After Tuesday’s game against Pacific in Stockton, Calif., Stanford’s team will leave on Wednesday for Los Angeles, where it will play Southern California on Saturday and U.C.L.A. on Monday. From there, it will travel to Arizona for a game on New Year’s Day. It is not scheduled to play a home game until Jan. 8.
“I’m not convinced we’re doing the right thing,” said VanDerveer, who coaches with a megaphone so that players can hear her through her mask. “We’re road warriors, but we can’t be road, road, road warriors. We’re not nomads.”
She wondered if it wouldn’t make sense to pause the season through the expected holiday surge of new cases. The extensive safety measures have created anxiety for her players, she said, but so has the prospect of not returning home for Christmas. But there is also a joy that comes from practicing and playing that should be accounted for — and, she said, why should her players be deprived of that when they have been so fastidious in adhering to health protocols?
“We are torn,” VanDerveer said. “Yes, we want to play. And yes, in our brain, we know it’s probably safer not to be traveling around. But we can’t be the outlier. There is a kind of cognitive dissonance. We know it’s not the best thing to be doing, but we’re doing it because everybody else is doing it.”
The game’s effervescent quality revealed itself in Sunday night’s otherwise pedestrian romp over winless California, when the Stanford sophomore Francesca Belibi casually threw down a one-handed dunk after a steal — the first by a woman in a college game since 2013.
VanDerveer much preferred that moment to the game’s immediate aftermath, when she whisked her players toward the locker room after they danced and cheered around her, making a modest spectacle.
At 67, she is uncertain how much longer she wants to coach.

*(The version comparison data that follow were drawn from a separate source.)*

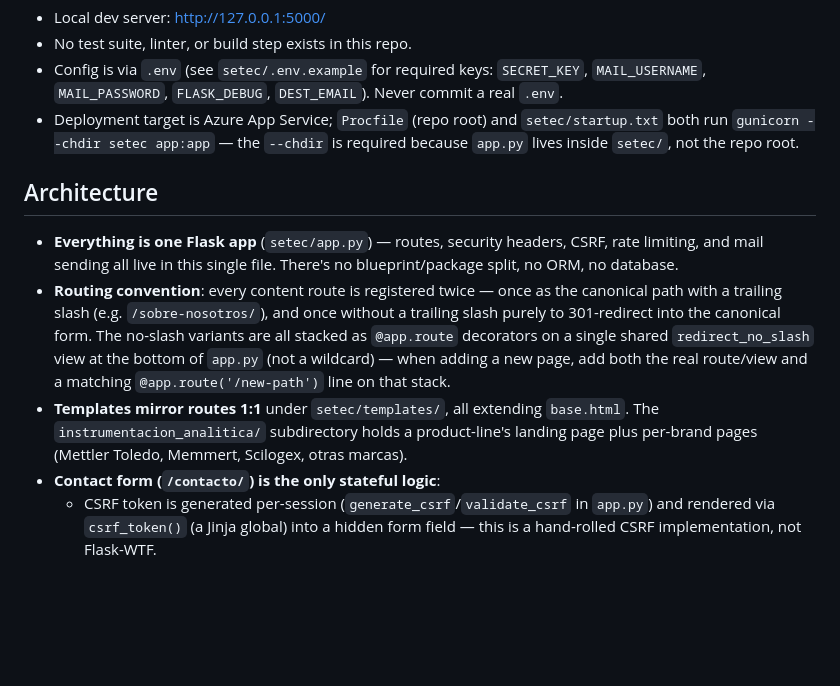
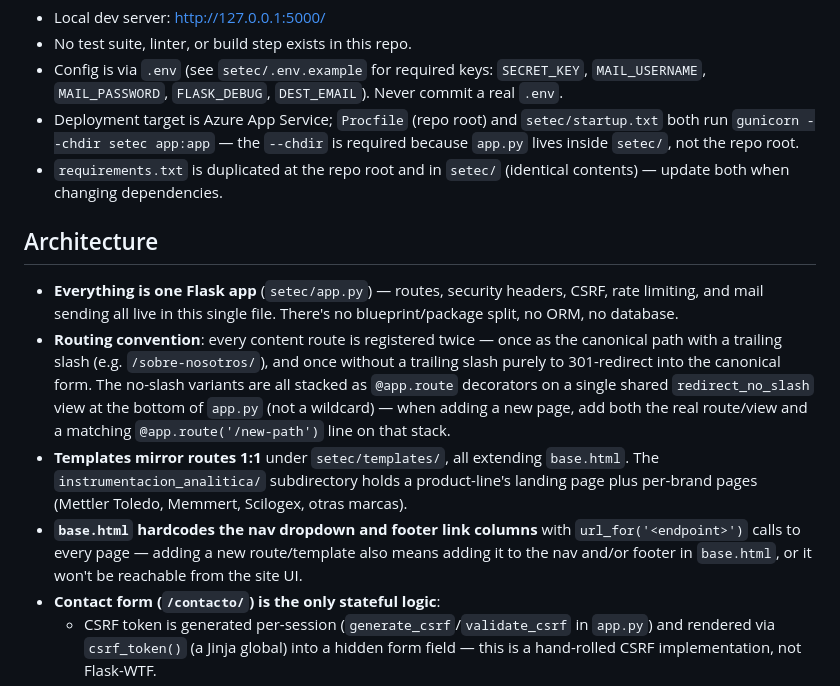
Before and after one commit to EngellZa/setec_flask, a Markdown page: CLAUDE.md, the part around the change. Drawn GitHub-style; blank space fills up the shorter version.

Commit message:
Note requirements.txt duplication and base.html nav wiring in CLAUDE.md
Co-Authored-By: Claude Sonnet 5 <noreply@anthropic.com>

```diff
--- a/CLAUDE.md
+++ b/CLAUDE.md
@@ -27,12 +27,14 @@ gunicorn --bind=0.0.0.0:8000 --chdir setec app:app   # run from repo root instea
 - No test suite, linter, or build step exists in this repo.
 - Config is via `.env` (see `setec/.env.example` for required keys: `SECRET_KEY`, `MAIL_USERNAME`, `MAIL_PASSWORD`, `FLASK_DEBUG`, `DEST_EMAIL`). Never commit a real `.env`.
 - Deployment target is Azure App Service; `Procfile` (repo root) and `setec/startup.txt` both run `gunicorn --chdir setec app:app` — the `--chdir` is required because `app.py` lives inside `setec/`, not the repo root.
+- `requirements.txt` is duplicated at the repo root and in `setec/` (identical contents) — update both when changing dependencies.
 
 ## Architecture
 
 - **Everything is one Flask app** (`setec/app.py`) — routes, security headers, CSRF, rate limiting, and mail sending all live in this single file. There's no blueprint/package split, no ORM, no database.
 - **Routing convention**: every content route is registered twice — once as the canonical path with a trailing slash (e.g. `/sobre-nosotros/`), and once without a trailing slash purely to 301-redirect into the canonical form. The no-slash variants are all stacked as `@app.route` decorators on a single shared `redirect_no_slash` view at the bottom of `app.py` (not a wildcard) — when adding a new page, add both the real route/view and a matching `@app.route('/new-path')` line on that stack.
 - **Templates mirror routes 1:1** under `setec/templates/`, all extending `base.html`. The `instrumentacion_analitica/` subdirectory holds a product-line's landing page plus per-brand pages (Mettler Toledo, Memmert, Scilogex, otras marcas).
+- **`base.html` hardcodes the nav dropdown and footer link columns** with `url_for('<endpoint>')` calls to every page — adding a new route/template also means adding it to the nav and/or footer in `base.html`, or it won't be reachable from the site UI.
 - **Contact form (`/contacto/`) is the only stateful logic**:
   - CSRF token is generated per-session (`generate_csrf`/`validate_csrf` in `app.py`) and rendered via `csrf_token()` (a Jinja global) into a hidden form field — this is a hand-rolled CSRF implementation, not Flask-WTF.
   - A honeypot field (`website`) silently "succeeds" for bots that fill it in.
```
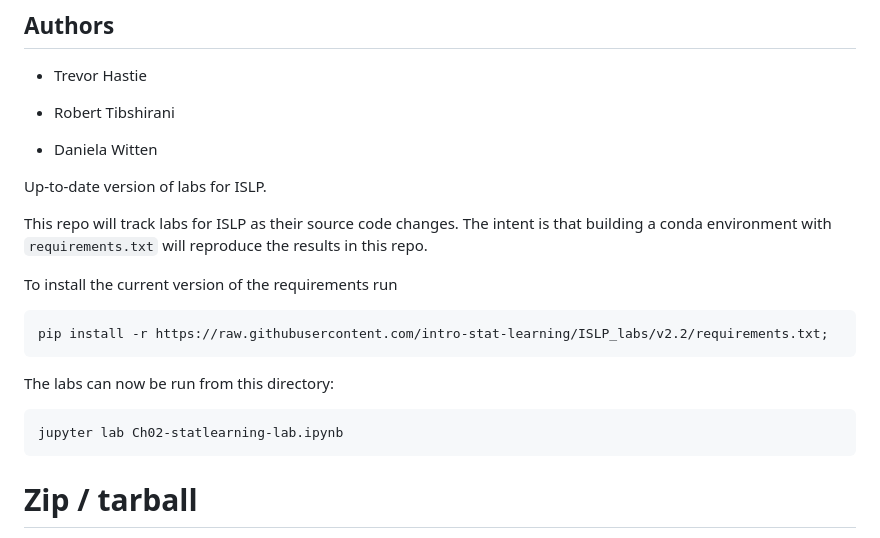
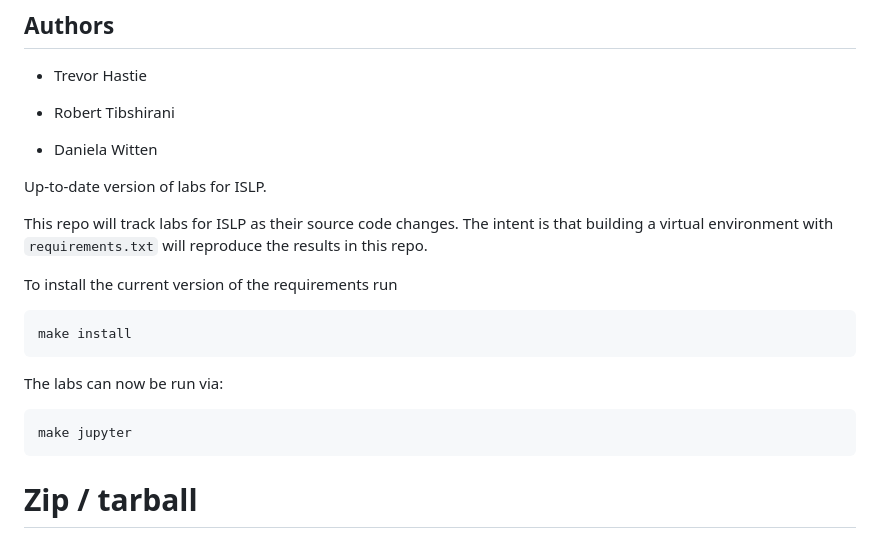
Before and after one commit to intro-stat-learning/ISLP_labs, a Markdown page: README.md, the part around the change. Drawn GitHub-style.

````diff
--- a/README.md
+++ b/README.md
@@ -17,19 +17,19 @@
 Up-to-date version of labs for ISLP.
 
 This repo will track labs for ISLP as their source code changes.  The
-intent is that building a conda environment with
+intent is that building a virtual environment with
 `requirements.txt` will reproduce the results in this repo.
 
 To install the current version of the requirements run
 
 ```
-pip install -r https://raw.githubusercontent.com/intro-stat-learning/ISLP_labs/v2.2/requirements.txt;
+make install
 ```
 
-The labs can now be run from this directory:
+The labs can now be run via:
 
 ```
-jupyter lab Ch02-statlearning-lab.ipynb
+make jupyter
 ```
 
 
````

She is enthusiastic about Stanford’s recruits, coyly notes that she will occasionally look up the ages of Krzyzewski (73) and Jim Boeheim (76), and said, “I have a lot of tread on my tire.” But she also had her curiosity piqued by a recent conversation with Muffet McGraw, who retired earlier this year after a distinguished career at Notre Dame. “I asked her how is it on the other side?” VanDerveer said. “She goes, ‘Tara, it’s great.’ I’m thinking, wow.”
If it is hard to imagine some coaches doing anything else, that is not the case with VanDerveer.
She learned to play the piano in middle age. She plays bridge for an hour each day on a laptop with her 93-year-old mother, Rita. She tries to walk her dogs every day when she is home. She swims at the Stanford pool (not blinking when the Olympic gold medalists Katie Ledecky and Simone Manuel are in the next lane), and, in a silver lining of the pandemic, she spent 93 days water skiing this summer at her vacation home in Chautauqua, N.Y.
She is likely to give up coaching not when it becomes a chore, she said, but when there is not enough time for everything else. But those are considerations for another day.
For now, she is preparing her players for the next game, striving to make the season so fun that the players do not want it to end. She is using whatever platform she has as a result of her latest milestone to encourage donations to food banks. “People are suffering,” VanDerveer said. “It’s hard to celebrate and be excited about something like a basketball game compared to people’s lives.”
She said she would start with a pledge of her own to a local food bank. She has yet to settle on a number — perhaps $10 per win. She is still working on the math.